The New York Times Magazine for Sunday carries an article by acclaimed novelist (and Columbia University professor) Gary Shteyngart. The Russian-born writer was hired by the Times for a media-watching stunt: “For the next week, I will subsist almost entirely on a diet of state-controlled Russian television, piped in from three Apple laptops onto three 55-inch Samsung monitors in a room at the Four Seasons Hotel in Manhattan.” A sardonic caption describes the writer's "captivity" in the luxury hotel.
James Taranto at The Wall Street Journal noticed on Twitter that this article mocked former Rep. Michele Bachmann as the American equivalent of clownish Russian “ultranationalist” politician Vladimir Zhirinovsky, just as our liberal media did with conservatives in the mid-1990s. The comparison came in reaction to a drag-queen act:
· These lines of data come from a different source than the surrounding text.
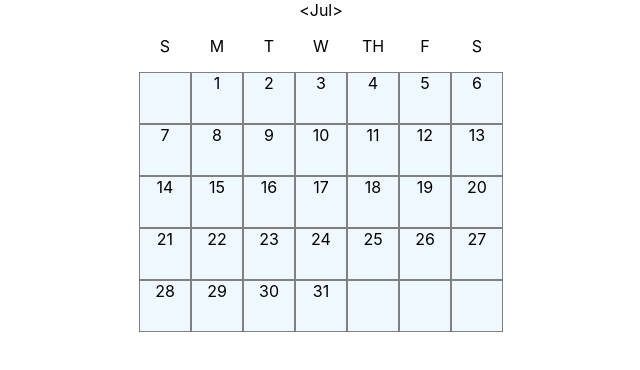
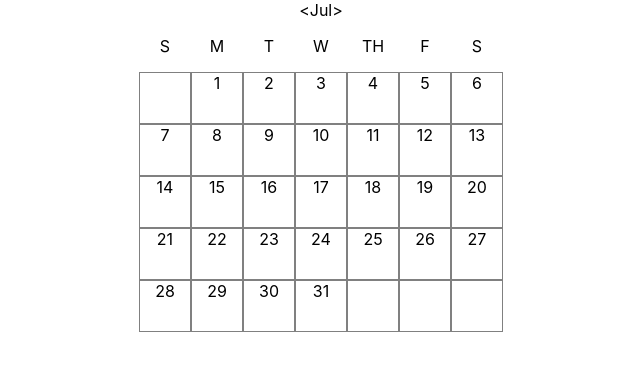
Before and after one commit to jenniferenck/interactive-calendar, a React (Create React App) app: page / in a window 1280 px wide. Shown: the top 370 px of the page, without its empty margins (319-959 px from the left). Built offline with nearby package versions, Linux system fonts and the light colour scheme.

Commit message:
changes to color and selection radius

```diff
--- a/src/CalendarDay/CalendarDay.css
+++ b/src/CalendarDay/CalendarDay.css
@@ -5,11 +5,11 @@
   border: solid gray 1px;
 }
 
-.day-box,
-.in-between {
+#selected-date {
+  background-color: bisque;
+  border-radius: 10px;
+}
+
+.day-box.between-range {
   background-color: aliceblue;
 }
-
-#active-date {
-  background-color: salmon;
-}
```
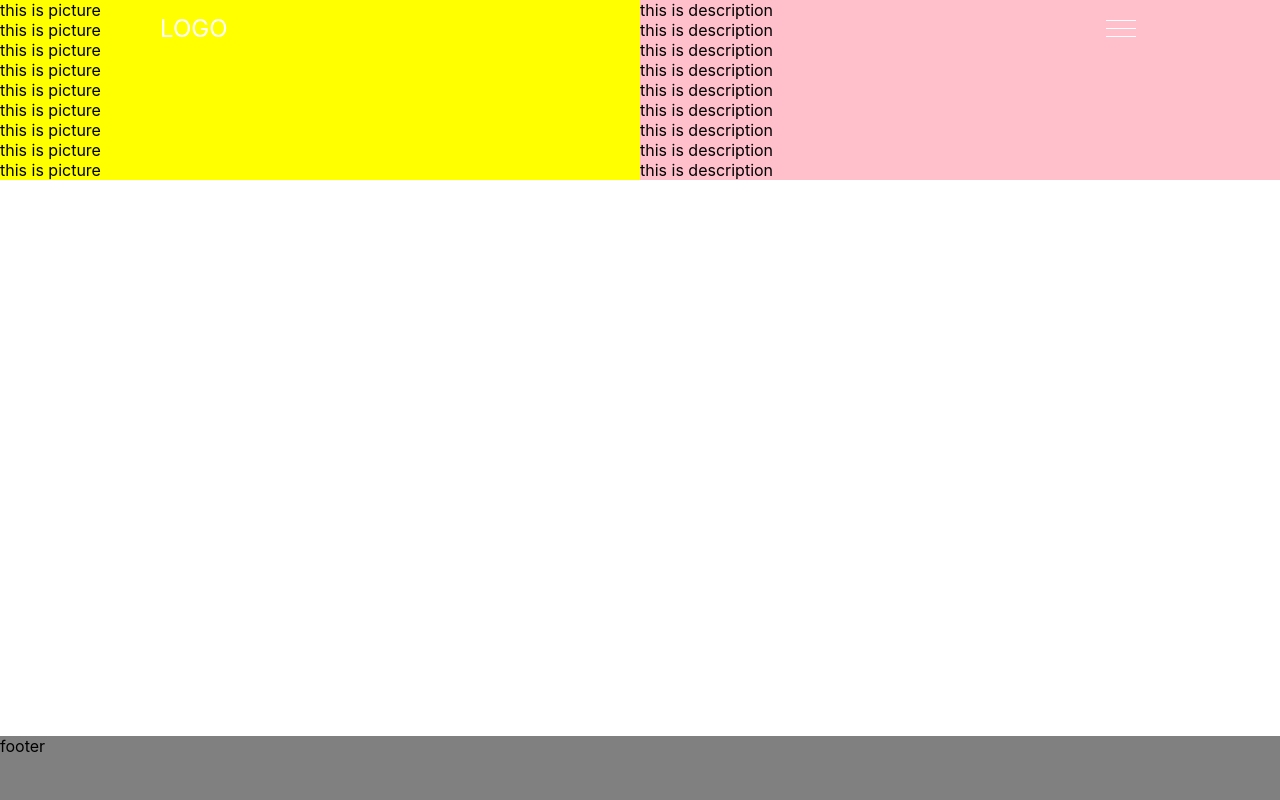
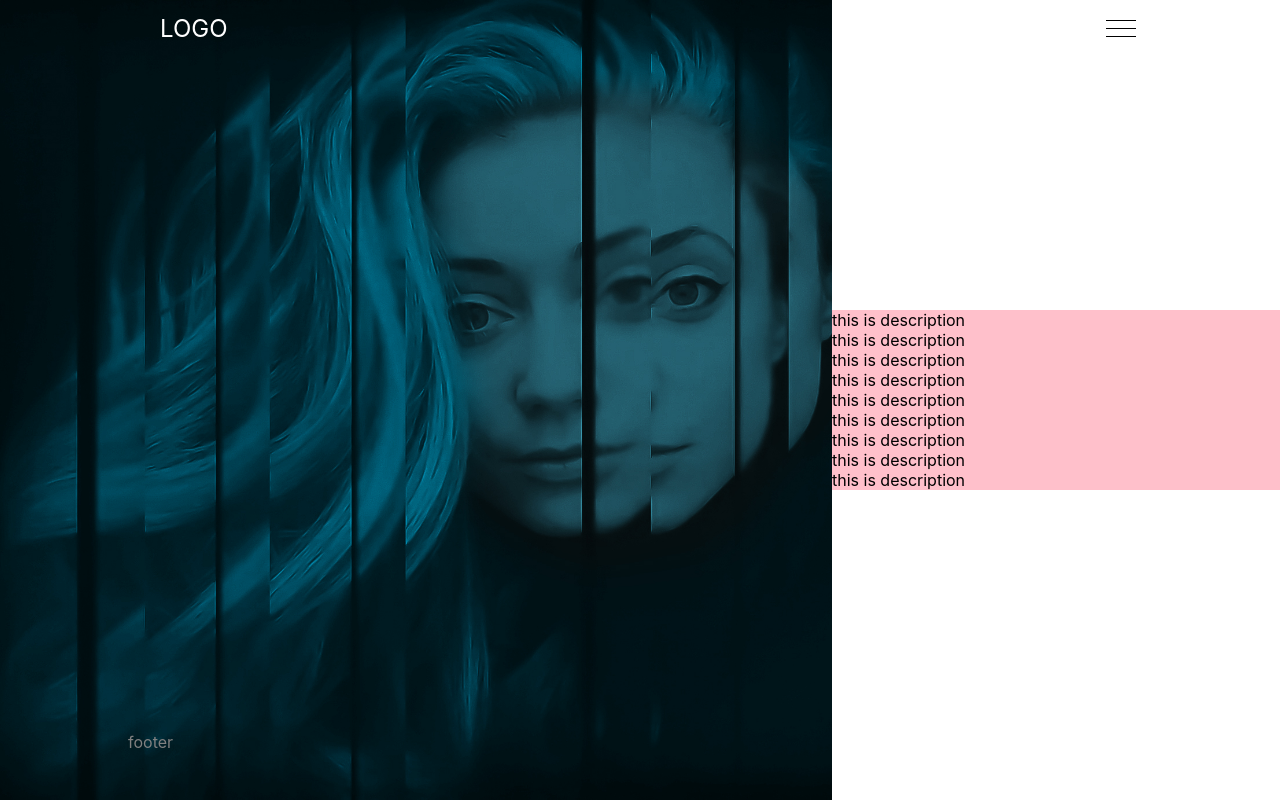
Before and after one commit to alexandra-pascal/my-portfolio, a React (Create React App) app: page /#/ in a window 1280 px wide. Built offline with nearby package versions, Linux system fonts and the light colour scheme.

Commit message:
add picture and make it full height on desktop

```diff
--- a/src/components/Footer/Footer.css
+++ b/src/components/Footer/Footer.css
@@ -1,5 +1,14 @@
 .footer {
   width: 100%;
-  height: 64px;
   background: grey;
 }
+@media (min-width: 700px) {
+  .footer {
+    padding: 3em 10%;
+    position: absolute;
+    bottom: 0;
+    left: 0;
+    background: none;
+    color: grey;
+  }
+}
--- a/src/components/Home/Home.css
+++ b/src/components/Home/Home.css
@@ -1,11 +1,6 @@
 @media (min-width: 700px) {
   .home-wrap {
     display: flex;
-  }
-  .picture-section {
-    flex: 1;
-  }
-  .description-section {
-    flex: 1;
+    align-items: center;
   }
 }
--- a/src/components/Home/PictureSection.css
+++ b/src/components/Home/PictureSection.css
@@ -1,8 +1,9 @@
 .picture-section-wrap {
-  background: yellow;
+  height: 70vh;
 }
 @media (min-width: 700px) {
   .picture-section-wrap {
-    flex: 1;
+    width: 65%;
+    height: 100vh;
   }
 }
--- a/src/components/Home/PictureSection.js
+++ b/src/components/Home/PictureSection.js
@@ -1,18 +1,11 @@
 import React from "react";
+import MainPicture from './../../img/me-green.jpg';
 import "./PictureSection.css";
 
 export default function PictureSection() {
   return (
     <div className="picture-section-wrap">
-      <div>this is picture</div>
-      <div>this is picture</div>
-      <div>this is picture</div>
-      <div>this is picture</div>
-      <div>this is picture</div>
-      <div>this is picture</div>
-      <div>this is picture</div>
-      <div>this is picture</div>
-      <div>this is picture</div>
+      <img src={MainPicture} alt="Alexandra Pascal"/>
     </div>
   );
 }
--- a/src/components/SideDrawer/DrawerToggleButton.css
+++ b/src/components/SideDrawer/DrawerToggleButton.css
@@ -18,3 +18,8 @@
   height: 1px;
   background: white;
 }
+@media (min-width: 700px) {
+  .toggle-button__line {
+    background: black;
+  }
+}
```
Also changed, not shown: src/img/me-green.jpg (added).
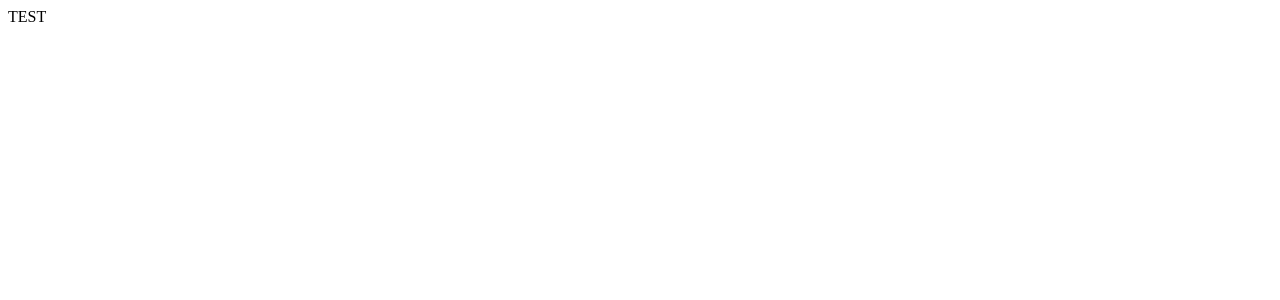
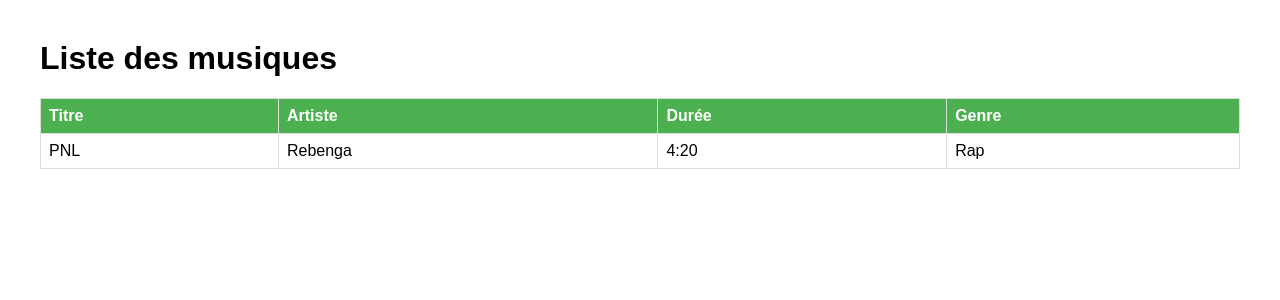
Before and after one commit to esig-ge/comp-tences-thuglifelechauve-cmd, a Django app: page / in a window 1280 px wide. Before the commit the part shown is almost empty. Shown: the top 300 px of the page. Run offline with Django 5.2, Linux system fonts and the light colour scheme; data comes from the database, SQL or seed files in the repository; both versions use the stored data as it was after the commit.

Commit message:
Affichage de base de la liste des musiques avec tableau HTML et CSS minimal

```diff
--- a/ProjetPerso/musique/models.py
+++ b/ProjetPerso/musique/models.py
@@ -3,8 +3,8 @@ from django.db import models
 class Musique(models.Model):
     title = models.CharField(max_length=100)
     artist = models.CharField(max_length=100)
-    duration = models.CharField(max_length=10, blank=True, null=True)  # optionnel
-    genre = models.CharField(max_length=50, blank=True, null=True)      # optionnel
+    duration = models.CharField(max_length=10, blank=True, null=True)
+    genre = models.CharField(max_length=50, blank=True, null=True)
 
     def __str__(self):
-        return f"{self.title} - {self.artist}"
+        return f"{self.title} - {self.artist} - {self.duration} - {self.genre}"
--- a/ProjetPerso/musique/templates/musique/musique_list.html
+++ b/ProjetPerso/musique/templates/musique/musique_list.html
@@ -1,6 +1,36 @@
 <!DOCTYPE html>
 <html lang="fr">
+
 <head>
+    {% load static %}
     <meta charset="UTF-8">
     <title>Liste des musiques</title>
-<body>TEST</body>
+    <link rel="stylesheet" href="{% static 'musique/style.css' %}">
+</head>
+<body>
+    <h1>Liste des musiques</h1>
+
+    <table>
+        <thead>
+            <tr>
+                <th>Titre</th>
+                <th>Artiste</th>
+                <th>Durée</th>
+                <th>Genre</th>
+            </tr>
+        </thead>
+        <tbody>
+            {% for musique in musiques %}
+            <tr>
+                <td>{{ musique.title }}</td>
+                <td>{{ musique.artist }}</td>
+                <td>{{ musique.duration }}</td>
+                <td>{{ musique.genre }}</td>
+            </tr>
+            {% empty %}
+            <tr><td colspan="4">Aucune musique disponible</td></tr>
+            {% endfor %}
+        </tbody>
+    </table>
+</body>
+</html>
--- /dev/null
+++ b/ProjetPerso/musique/templates/musique/style.css
@@ -0,0 +1,25 @@
+body {
+    font-family: Arial, sans-serif;
+    margin: 40px;
+}
+
+table {
+    width: 100%;
+    border-collapse: collapse;
+    margin-top: 20px;
+}
+
+th, td {
+    border: 1px solid #ddd;
+    padding: 8px;
+    text-align: left;
+}
+
+th {
+    background-color: #4CAF50;
+    color: white;
+}
+
+tr:nth-child(even) {
+    background-color: #f9f9f9;
+}
--- a/ProjetPerso/musique/views.py
+++ b/ProjetPerso/musique/views.py
@@ -1,31 +1,28 @@
 from django.shortcuts import render, redirect, get_object_or_404
 from .models import Musique
-
 def musique_list(request):
-    musiques = Musique.objects.all()
-
-    # Gestion du formulaire (CREATE ou UPDATE)
+    # CREATE
     if request.method == "POST":
-        musique_id = request.POST.get("musique_id")
-        titre = request.POST.get("titre")
-        artiste = request.POST.get("artiste")
-        duree = request.POST.get("duree")
-        genre = request.POST.get("genre")
-
-        if musique_id:  # UPDATE
+        action = request.POST.get("action")
+        if action == "add":
+            title = request.POST.get("title")
+            artist = request.POST.get("artist")
+            duration = request.POST.get("duration")
+            genre = request.POST.get("genre")
+            Musique.objects.create(title=title, artist=artist, duration=duration, genre=genre)
+        elif action == "edit":
+            musique_id = request.POST.get("musique_id")
             musique = get_object_or_404(Musique, id=musique_id)
-            musique.title = titre
-            musique.artist = artiste
-            musique.duration = duree
-            musique.genre = genre
+            musique.title = request.POST.get("title")
+            musique.artist = request.POST.get("artist")
+            musique.duration = request.POST.get("duration")
+            musique.genre = request.POST.get("genre")
             musique.save()
-        else:  # CREATE
-            Musique.objects.create(
-                title=titre,
-                artist=artiste,
-                duration=duree,
-                genre=genre
-            )
+        elif action == "delete":
+            musique_id = request.POST.get("musique_id")
+            musique = get_object_or_404(Musique, id=musique_id)
+            musique.delete()
         return redirect("musique_list")
 
+    musiques = Musique.objects.all()
     return render(request, "musique/musique_list.html", {"musiques": musiques})
```
Also changed, not shown: db.sqlite3, 1 other file.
On a cold, sunny New Year’s Eve in 2014, I am sitting at the edge of my king-size bed at the Four Seasons hotel in New York, munching through a stack of Wagyu beef slices and demolishing a bottle of pinot noir while watching a woman play a man playing a bearded woman on Russian state television.
It was a woman pretending to be “Conchita Wurst,” an Austrian drag queen who won the 2014 Eurovision song contest and became a “gay icon.”
When Conchita won, back in May, Vladimir Zhirinovsky, an ultranationalist in Russia’s Parliament who is roughly equivalent to Michele Bachmann, said her victory meant “the end of Europe.”
The deputy prime minister and the Orthodox Church issued statements essentially denouncing the collapse of Christian civilization as we know it. On tonight’s show, broadcast to millions of Russians, the message is clear: Europe may have rejected homophobia, a value it once shared with Russia, by giving a musical prize to a drag queen, but Russia, like Gloria Gaynor herself, will survive, never to succumb to the rest of the world’s wimpy notions of tolerance. A country where gangs of vigilantes who call their cause “Occupy Pedophilia” attack gay men and women on the streets of its major cities will now carry the mantle of the European Christian project.
So Bachmann is the “equivalent” to violent street thugs and a Russian politician who’s accused of ordering his aides to rape a pregnant reporter in 2014.
This stunt has been performed before. In 1996, ABC’s Ted Koppel was the runner-up in our “Damn Those Conservatives Award” for this attack on then-presidential contender Pat Buchanan, using the same tactic:
"Vladimir Zhirinovsky, the Russian ultra-nationalist, embarrassed Pat Buchanan today by embracing him as an ideological soulmate. 'Today,' said Zhirinovsky, 'there is a presidential candidate in America who is not afraid to speak the truth, that truly the Congress of the United States is an occupied territory of Israel. Your press,' Zhirinovsky went on, 'is occupied, and all of your finances. Americans don't manage those. Israel does, through American Jews or Negroes.' The Buchanan campaign immediately issued a message of rejection to Zhirinovsky. It's not that Buchanan hasn't expressed some of the views that Zhirinovsky echoed, but perhaps he'd never realized how ugly they sounded until he heard them in the mouth of a genuine bigot."
-- Ted Koppel concluding a February 23, 1996 Nightline profile of Pat Buchanan.
Journalists also tied Zhirinovsky to Oliver North when he ran for the Senate in 1994:
"Oliver North and Vladimir Zhirinovsky: Two names out of the headlines that don't usually connect. But the would-be senator from Virginia and the Russian chauvinist steam along parallel political tracks: They pander to frustrated and angry voters consumed by an overwhelming sense of loss of their country....The separate but similar nationalisms that North and Zhirinovsky express are raw and crude, reeking of claims of manifest destiny and divine inspiration. They are not simply charlatans. They are geopolitical charlatans who would reassert a lost national greatness by intimidating smaller countries and dominating neighbors. That was North's style with Central America when he was in the White House." -- Washington Post columnist and former chief diplomatic correspondent Jim Hoagland, June 30, 1994.
"But the Republican conflict is part of an emerging national struggle, more structural than personal; Oliver North, America's Zhirinovsky, won the party's nomination in a state convention overrun by the religious right." -- Newsweek Senior Editor Joe Klein, July 18, 1994.